Changes Are Needed To Restore Sidwell’s Quaker Focus


In recent years, Sidwell’s curriculum has drifted away from its Quaker focus. Photo: Sidwell Friends.

In recent years, the Sidwell community has seemed to stray from its foundational Quaker values. While students are introduced to these values and attend Meeting for Worship weekly, Quakerism’s impact on student life feels insignificant at times. In order to restore Sidwell’s Quaker focus, reforms must be made to Meeting for Worship, the curriculum and the community service program.

One of the key aspects of Quakerism at Sidwell is Meeting for Worship — however, many students seem to view this time to reflect as a waste of energy. This school year, students have rarely shared and many have even skipped altogether. With so many people missing, Assistant Dean for Student Life Michael Woods analogized the room to a block of Swiss cheese. Even the number of teachers attending Meeting for Worship has fallen this year. The purpose of Meeting as a communal space where members feel welcome to share their thoughts is defeated when students and faculty fail to attend or engage. 

Students’ absences have resulted in a mandatory advisory seating, which detracts even more from the experience. By choosing seats, students are able to sit with those they feel most supported by. While advisory seating is intended to prevent students from being distracted and disruptive, some students may feel less inclined to attend Meeting at all if they must sit with assigned peers. 

Ultimately, the central issue regarding Meeting for Worship is the student body’s lack of enthusiasm or appreciation for the school’s Quaker roots. This stems from little knowledge about Quakerism, which Sidwell could fix by teaching students about the history of the Quaker values at Sidwell.
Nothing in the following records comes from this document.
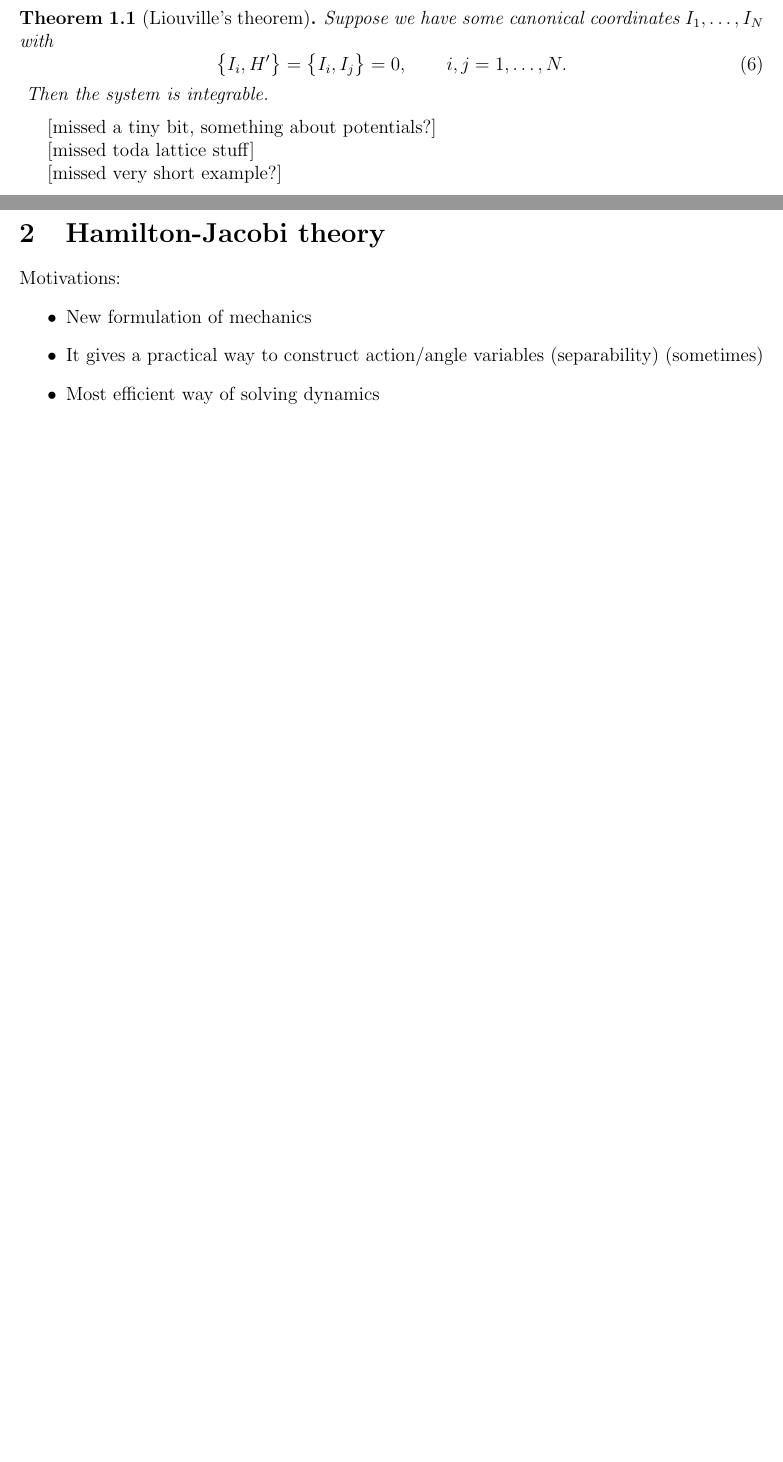
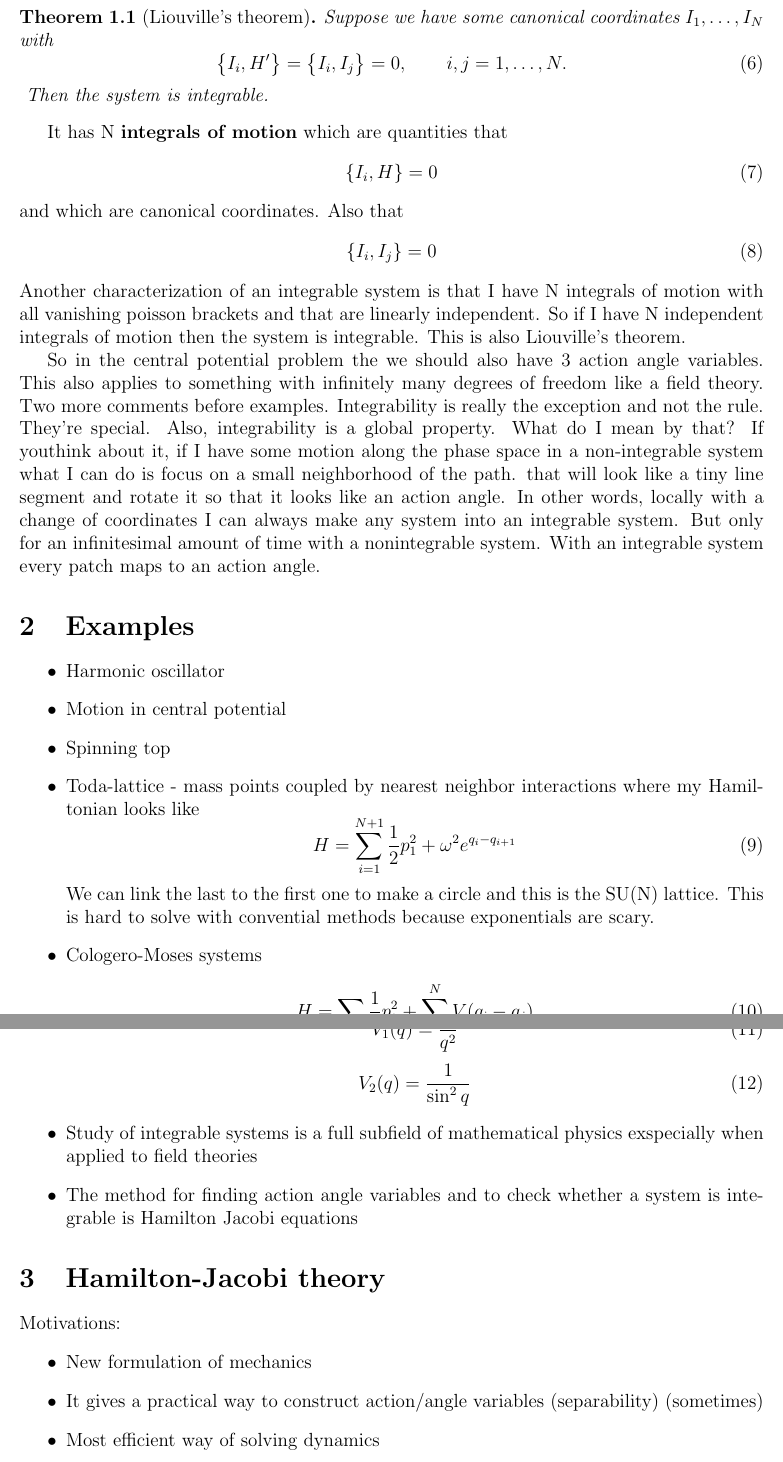
Before and after one commit to wickles/phys-ucla-f14, a LaTeX document (classical/lec11.tex): two parts of pages 1 and 2 of 3 before the commit and two parts of pages 2 and 3 of 5 after it, joined at a grey line, cut so that both start at the same text, the shorter picture padded with empty space. Compiled offline with pdfLaTeX; a LaTeX package or settings file that is missing is left out.

Commit message:
filled in parts of classical lec11

```diff
--- a/classical/lec11.tex
+++ b/classical/lec11.tex
@@ -54,12 +66,64 @@ i,j = 1, \dots, N.
 Then the system is integrable.
 \end{theorem}
 
-[missed a tiny bit, something about potentials?]
 
-[missed toda lattice stuff]
 
-[missed very short example?]
+It has N \textbf{integrals of
+motion} which are quantities that
+\begin{equation}
+\{I_i, H\} = 0
+\end{equation}
+and which are canonical coordinates. Also that
+\begin{equation}
+\{I_i, I_j\} = 0
+\end{equation}
+Another characterization of an integrable system is that I have N
+integrals of motion with all vanishing poisson brackets and that are
+linearly independent. So if I have N independent integrals of motion
+then the system is integrable. This is also Liouville's theorem.
 
+So in the central potential problem the we should also have 3 action
+angle variables. This also applies to something with infinitely many
+degrees of freedom like a field theory. Two more comments before
+examples. Integrability is really the exception and not the
+rule. They're special. Also, integrability is a global property. What
+do I mean by that? If youthink about it, if I have some motion along
+the phase space in a non-integrable system what I can do is focus on a small neighborhood of the
+path. that will look like a tiny line segment and rotate it so that it
+looks like an action angle. In other words, locally with a change of
+coordinates I can always make any system into an integrable
+system. But only for an infinitesimal amount of time with a
+nonintegrable system. With an integrable system every patch maps to an
+action angle.
+
+\section{Examples}
+\begin{itemize}
+\item Harmonic oscillator
+\item Motion in central potential
+\item Spinning top
+\item Toda-lattice - mass points coupled by nearest neighbor
+  interactions where my Hamiltonian looks like
+\begin{equation}
+H = \sum_{i = 1}^{N+1} \frac{1}{2} p_1^2 + \omega^2 e^{q_i - q_{i+1}}
+\end{equation}
+We can link the last to the first one to make a circle and this is the
+SU(N) lattice. This is hard to solve with convential methods because
+exponentials are scary.
+\item Cologero-Moses systems
+\begin{equation}
+H = \sum_i \frac{1}{2} p_i^2 + \sum_{i\ne j}^N V(q_i - q_j)
+\end{equation}
+\begin{equation}
+V_1(q) = \frac{1}{q^2}
+\end{equation}
+\begin{equation}
+V_2(q) = \frac{1}{\sin^2 q}
+\end{equation}
+\item Study of integrable systems is a full subfield of mathematical
+  physics exspecially when applied to field theories
+\item The method for finding action angle variables and to check
+  whether a system is integrable is Hamilton Jacobi equations
+\end{itemize}
 
 \section{Hamilton-Jacobi theory}
 
```
Also changed, not shown: classical/lec11.tex (14 more changed lines).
More elements of Quaker history could be woven into different history and English curriculums, and a class that focuses solely on Quakerism could be created. 

Additionally, another important part of Quaker education is community service. The graduation requirement mandates students to complete 60 hours of community service, ideally working with the same organization. Though this requirement succeeds in pushing students to engage in service, many are focused on simply completing the requirement rather than appreciating the time and impact of their actions. By providing more opportunities to engage in community service, students could build a stronger commitment to giving back during their time at Sidwell and beyond. One way Sidwell could further incorporate community service is by organizing school days which are dedicated to community service. These days could supplement the current service requirement, and hopefully, with a wider variety of exposure to social work, students could gain a more genuine interest in giving back. Through adding community service days, Sidwell can foster a sense of social responsibility as opposed to simply having service as a separate requirement.

Quakerism at Sidwell is still a part of many facets of student life, but there is room for deeper engagement with its values and practices. Students must embrace and develop a stronger appreciation for the crucial tenets of Quakerism, including Meeting for Worship and community service. Efforts on the part of administrators and faculty to further incorporate Quakerism into service learning and academics would help many understand the significance of the school’s Quaker foundation.